“Her mother then coached her to lie to the police so she wouldn’t get caught but this ultimately failed. We will not hesitate to prosecute those who commit this sickening offence.”
The National Police Chiefs’ Council (NPCC) lead for FGM, Commander Ivan Balhatchet, said: “We have always been clear that prosecutions alone will not stop this abuse, however this guilty verdict sends a strong message that police will make every effort possible to pursue those committing this heinous crime.”
Campaigners said they hoped the conviction would encourage other victims to report the crime.
Aneeta Prem, the founder of Freedom Charity, said: “It will give victims the confidence to come forward … It will give police forces, social services, teachers, frontline midwives the expectation that something can finally succeed.”
There have been three other trials involving FGM – two in London and one in Bristol – all of which ended in acquittals. The crime carries a maximum prison sentence of 14 years.
The judge, Philippa Whipple, warned of a “lengthy” jail term as she remanded the woman in custody to be sentenced on 8 March. She told her: “You have been found guilty of a serious offence against your daughter.”
The two defendants were jointly accused of subjecting the girl to FGM by “deliberate cutting with a sharp instrument” at her mother’s home in the presence of her father. Medics raised the alarm when the girl was taken to Whipps Cross hospital in north London with severe bleeding and a surgeon concluded the child had been cut with a scalpel.
The defendants claimed their daughter had been reaching for a biscuit when she fell and cut herself on the edge of a kitchen cupboard. Medical experts confirmed the cause of her injuries were consistent with cutting rather than a fall.

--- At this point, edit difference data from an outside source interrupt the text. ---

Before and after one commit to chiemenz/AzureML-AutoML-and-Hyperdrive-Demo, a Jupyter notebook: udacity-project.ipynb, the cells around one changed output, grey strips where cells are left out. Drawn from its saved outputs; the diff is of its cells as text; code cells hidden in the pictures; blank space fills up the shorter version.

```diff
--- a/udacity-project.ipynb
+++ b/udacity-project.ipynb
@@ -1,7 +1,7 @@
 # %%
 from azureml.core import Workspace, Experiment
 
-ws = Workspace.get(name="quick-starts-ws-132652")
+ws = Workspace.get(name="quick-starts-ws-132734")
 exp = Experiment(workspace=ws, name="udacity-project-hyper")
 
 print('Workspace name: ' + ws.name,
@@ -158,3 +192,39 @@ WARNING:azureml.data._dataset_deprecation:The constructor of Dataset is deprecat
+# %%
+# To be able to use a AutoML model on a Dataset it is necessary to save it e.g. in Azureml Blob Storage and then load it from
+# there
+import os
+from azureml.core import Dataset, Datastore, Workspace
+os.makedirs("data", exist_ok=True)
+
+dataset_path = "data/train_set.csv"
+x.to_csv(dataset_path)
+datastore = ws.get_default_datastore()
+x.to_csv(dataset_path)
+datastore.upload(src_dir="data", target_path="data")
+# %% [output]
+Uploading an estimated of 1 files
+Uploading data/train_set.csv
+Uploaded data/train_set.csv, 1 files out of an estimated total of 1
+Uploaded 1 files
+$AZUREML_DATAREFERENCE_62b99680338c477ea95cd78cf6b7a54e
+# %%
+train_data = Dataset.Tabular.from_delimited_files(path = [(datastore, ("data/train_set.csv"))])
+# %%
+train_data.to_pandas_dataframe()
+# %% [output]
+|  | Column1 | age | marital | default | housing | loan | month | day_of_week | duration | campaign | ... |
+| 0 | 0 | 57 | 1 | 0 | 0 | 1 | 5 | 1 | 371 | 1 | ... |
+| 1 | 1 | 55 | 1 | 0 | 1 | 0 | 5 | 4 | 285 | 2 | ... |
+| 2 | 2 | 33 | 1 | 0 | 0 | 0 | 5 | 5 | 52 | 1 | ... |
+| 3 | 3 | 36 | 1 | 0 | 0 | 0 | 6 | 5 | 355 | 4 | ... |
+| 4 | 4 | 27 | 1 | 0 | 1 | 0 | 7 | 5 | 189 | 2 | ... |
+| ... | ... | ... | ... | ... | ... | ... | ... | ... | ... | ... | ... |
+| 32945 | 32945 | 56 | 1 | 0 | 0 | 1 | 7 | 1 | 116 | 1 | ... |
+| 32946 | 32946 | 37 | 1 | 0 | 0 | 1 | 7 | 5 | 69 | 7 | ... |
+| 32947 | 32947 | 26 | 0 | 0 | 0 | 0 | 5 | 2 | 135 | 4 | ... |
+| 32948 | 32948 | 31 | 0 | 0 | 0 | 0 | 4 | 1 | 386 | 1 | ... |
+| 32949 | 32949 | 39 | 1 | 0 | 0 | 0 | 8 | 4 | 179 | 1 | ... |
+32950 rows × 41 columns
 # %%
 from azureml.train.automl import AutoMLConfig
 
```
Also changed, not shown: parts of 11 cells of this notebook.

The victim later told specially trained officers during a series of video interviews played to the court that she had been cut by a “witch”.
Leethen Bartholomew, the head of the National FGM Centre, said he hoped grassroots campaign groups would be given more support to train professionals.
“We know that FGM happens here in the UK and we didn’t need a conviction to prove that,” he said. “There is still a lack of services for survivors of FGM,” he said, adding that the victim in the case must be given continual support.
Charlotte Proudman, a leading barrister who specialises in FGM, told the Guardian: “The conviction is hugely significant, securing justice for the girl but also in sending a strong message that this crime will not be tolerated.”
She questioned if health workers were fulfilling their mandatory reporting duties, and highlighted a legal loophole that meant professionals only had to report cases in which children had already undergone FGM, rather than those also deemed to be at risk.
Leyla Hussein, a social activist and survivor of FGM, said she had mixed emotions about the conviction.
“We are sending out a strong message that children now come first,” she said. “However, the sad thing is we could have helped that mother. That could have easily been me because 17 years ago I did not understand that FGM was wrong.”
Hussein, who was born in Somalia and later emigrated to the UK, said it was not until she was 21 and her own daughter was two months old that a practice nurse raised the issue of her FGM.
“It’s positive this girl got justice but as an FGM survivor I can’t help thinking the system failed her. Her mother has committed a crime and we need to be honest about that. But she could have been informed about FGM through her GP or midwife.”
She explained: “My daughter was at risk, I was that mother. But a brilliant health professional did her job so I made sure my daughter wasn’t cut. So I’m blaming teachers, health professionals and the whole system which has failed this child who will live with FGM for the rest of her life.”
There are an estimated 137,000 women and girls living with FGM in England and Wales according to City University. The Home Office has identified women from countries including Somalia, Kenya, Ethiopia and Nigeria as most at risk.
There have been 298 FGM protection orders issued since they were first introduced in 2015 to safeguard those at risk.
Hannah Summers and Rebecca Ratcliffe, 02/02/2019